Aims: A combination of rose bengal (RB) and blue LED (BL) has emerged as a new technical modality for antimicrobial photodynamic therapy (a-PDT). The purpose of this study was to clarify the influence of oxygen on the antimicrobial effect of RB + BL treatment on Porphyromonas gingivalis in vitro. Materials and Methods:P. gingivalis cells were treated with RB, BL (450-470 nm; 1 W/cm², 5 s), or RB + BL under anaerobic/aerobic conditions. Cells were incubated anaerobically, and the cell density (OD600 nm) was measured after 6-48 h. Additionally, cells were cultured anaerobically on blood agar plates for 9 days, and the resulting colonies were observed.

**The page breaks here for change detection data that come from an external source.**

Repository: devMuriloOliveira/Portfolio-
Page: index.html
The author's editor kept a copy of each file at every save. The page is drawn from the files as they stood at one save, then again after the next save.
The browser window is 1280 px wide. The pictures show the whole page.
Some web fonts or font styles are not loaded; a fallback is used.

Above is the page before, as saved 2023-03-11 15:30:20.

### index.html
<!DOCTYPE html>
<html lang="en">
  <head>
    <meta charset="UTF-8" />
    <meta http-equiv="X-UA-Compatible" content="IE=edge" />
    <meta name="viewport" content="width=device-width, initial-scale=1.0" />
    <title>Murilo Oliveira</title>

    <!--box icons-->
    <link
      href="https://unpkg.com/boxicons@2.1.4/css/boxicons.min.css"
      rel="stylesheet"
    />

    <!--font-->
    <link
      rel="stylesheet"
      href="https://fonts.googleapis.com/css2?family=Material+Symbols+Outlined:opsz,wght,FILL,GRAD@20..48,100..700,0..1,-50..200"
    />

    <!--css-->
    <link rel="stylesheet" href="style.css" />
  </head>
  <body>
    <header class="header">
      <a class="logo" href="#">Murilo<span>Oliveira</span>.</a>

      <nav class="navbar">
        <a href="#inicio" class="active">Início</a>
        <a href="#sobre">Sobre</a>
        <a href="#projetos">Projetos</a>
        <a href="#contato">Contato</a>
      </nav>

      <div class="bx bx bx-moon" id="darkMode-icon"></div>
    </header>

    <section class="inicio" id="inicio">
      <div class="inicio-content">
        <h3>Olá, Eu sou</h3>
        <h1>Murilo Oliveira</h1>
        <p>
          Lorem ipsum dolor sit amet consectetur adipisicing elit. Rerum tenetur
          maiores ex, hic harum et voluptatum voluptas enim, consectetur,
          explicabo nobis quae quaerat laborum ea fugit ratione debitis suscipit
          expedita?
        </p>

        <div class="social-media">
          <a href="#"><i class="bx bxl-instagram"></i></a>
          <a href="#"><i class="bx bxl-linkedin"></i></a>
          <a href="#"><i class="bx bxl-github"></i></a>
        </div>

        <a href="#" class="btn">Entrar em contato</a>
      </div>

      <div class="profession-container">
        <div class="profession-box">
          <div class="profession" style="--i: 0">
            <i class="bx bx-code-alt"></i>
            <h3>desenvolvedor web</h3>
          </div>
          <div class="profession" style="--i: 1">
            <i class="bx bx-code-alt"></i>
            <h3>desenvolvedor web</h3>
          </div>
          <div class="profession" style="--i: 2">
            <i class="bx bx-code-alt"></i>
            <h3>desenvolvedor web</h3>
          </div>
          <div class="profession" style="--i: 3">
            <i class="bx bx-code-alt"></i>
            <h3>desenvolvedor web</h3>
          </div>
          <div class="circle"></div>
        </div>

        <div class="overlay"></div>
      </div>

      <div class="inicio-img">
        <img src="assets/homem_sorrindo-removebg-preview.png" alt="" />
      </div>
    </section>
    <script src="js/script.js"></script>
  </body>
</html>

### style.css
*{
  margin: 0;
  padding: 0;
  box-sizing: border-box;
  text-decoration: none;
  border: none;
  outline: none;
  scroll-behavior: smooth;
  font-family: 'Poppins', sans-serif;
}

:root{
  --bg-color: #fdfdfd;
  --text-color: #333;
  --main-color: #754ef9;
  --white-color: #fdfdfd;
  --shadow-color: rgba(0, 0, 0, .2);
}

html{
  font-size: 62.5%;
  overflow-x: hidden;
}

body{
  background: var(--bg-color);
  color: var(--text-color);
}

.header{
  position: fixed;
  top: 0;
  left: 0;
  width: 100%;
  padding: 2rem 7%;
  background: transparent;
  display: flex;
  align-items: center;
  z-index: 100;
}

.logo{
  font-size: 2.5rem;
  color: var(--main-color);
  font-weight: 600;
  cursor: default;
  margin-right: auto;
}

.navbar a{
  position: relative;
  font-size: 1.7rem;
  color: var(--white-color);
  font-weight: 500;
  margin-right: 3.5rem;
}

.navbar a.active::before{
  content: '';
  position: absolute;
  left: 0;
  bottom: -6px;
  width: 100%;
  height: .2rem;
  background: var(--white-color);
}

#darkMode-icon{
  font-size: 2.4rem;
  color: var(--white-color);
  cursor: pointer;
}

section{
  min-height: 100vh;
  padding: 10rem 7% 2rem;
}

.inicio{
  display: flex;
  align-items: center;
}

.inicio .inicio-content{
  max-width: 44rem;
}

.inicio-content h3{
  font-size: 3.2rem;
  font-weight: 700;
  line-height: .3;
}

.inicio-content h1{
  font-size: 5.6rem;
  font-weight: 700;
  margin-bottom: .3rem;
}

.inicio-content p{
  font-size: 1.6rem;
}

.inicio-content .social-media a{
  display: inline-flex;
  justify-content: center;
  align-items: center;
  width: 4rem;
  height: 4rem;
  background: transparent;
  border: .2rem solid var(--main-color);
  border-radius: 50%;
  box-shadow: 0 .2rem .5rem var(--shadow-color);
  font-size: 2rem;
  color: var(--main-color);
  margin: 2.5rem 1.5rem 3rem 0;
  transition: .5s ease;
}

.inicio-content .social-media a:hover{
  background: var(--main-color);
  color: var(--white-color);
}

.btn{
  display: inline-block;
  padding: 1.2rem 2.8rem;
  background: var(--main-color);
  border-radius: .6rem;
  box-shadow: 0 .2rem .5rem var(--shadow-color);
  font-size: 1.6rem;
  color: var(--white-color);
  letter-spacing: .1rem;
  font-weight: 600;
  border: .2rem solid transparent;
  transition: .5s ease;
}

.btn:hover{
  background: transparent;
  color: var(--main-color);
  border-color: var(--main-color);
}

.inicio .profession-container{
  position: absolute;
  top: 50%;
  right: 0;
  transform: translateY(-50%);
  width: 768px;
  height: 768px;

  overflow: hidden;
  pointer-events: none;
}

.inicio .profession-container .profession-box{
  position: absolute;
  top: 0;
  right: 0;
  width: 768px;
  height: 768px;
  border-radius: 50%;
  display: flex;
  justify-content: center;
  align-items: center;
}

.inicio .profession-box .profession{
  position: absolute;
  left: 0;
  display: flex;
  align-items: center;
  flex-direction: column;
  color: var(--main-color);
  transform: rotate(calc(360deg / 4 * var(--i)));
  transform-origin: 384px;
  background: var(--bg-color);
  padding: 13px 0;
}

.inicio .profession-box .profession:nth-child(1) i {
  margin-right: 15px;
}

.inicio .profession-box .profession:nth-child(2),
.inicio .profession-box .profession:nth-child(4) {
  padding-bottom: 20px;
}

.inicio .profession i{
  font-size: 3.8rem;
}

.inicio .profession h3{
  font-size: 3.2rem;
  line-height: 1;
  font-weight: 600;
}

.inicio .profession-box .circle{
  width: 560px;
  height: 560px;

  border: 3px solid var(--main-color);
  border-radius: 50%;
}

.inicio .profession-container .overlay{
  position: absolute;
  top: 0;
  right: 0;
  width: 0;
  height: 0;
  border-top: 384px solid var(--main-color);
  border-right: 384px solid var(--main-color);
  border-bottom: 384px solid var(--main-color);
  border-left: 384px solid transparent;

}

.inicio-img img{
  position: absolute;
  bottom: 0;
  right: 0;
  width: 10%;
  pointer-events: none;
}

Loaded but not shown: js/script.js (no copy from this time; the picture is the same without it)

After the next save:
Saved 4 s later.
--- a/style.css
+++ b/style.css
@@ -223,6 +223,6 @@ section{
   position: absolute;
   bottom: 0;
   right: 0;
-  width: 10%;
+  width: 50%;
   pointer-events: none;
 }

Bacterial growth within 1 h of aerobic RB + BL treatment was examined, and RNA degradation due to anaerobic/aerobic RB + BL treatment was measured after 3 h of culture. Results: Under anaerobic conditions, RB + BL significantly suppressed bacterial growth after 18 h; however, the growth after 48 h and the number of colonies after 9 days were similar to those of the untreated control. RNA degradation in the anaerobic-treatment group was not significantly different from that in the control. Under aerobic conditions, RB + BL immediately affected bacterial growth and completely inhibited growth for up to 48 h. Few colonies were detected even after 9 days of culture, and RNA was completely degraded. Conclusions: Unlike the bacteriostatic effect of anaerobic treatment, aerobic RB + BL treatment may have a bactericidal action via a-PDT effect, resulting in the destruction of RNA and bacterial cells within a short period.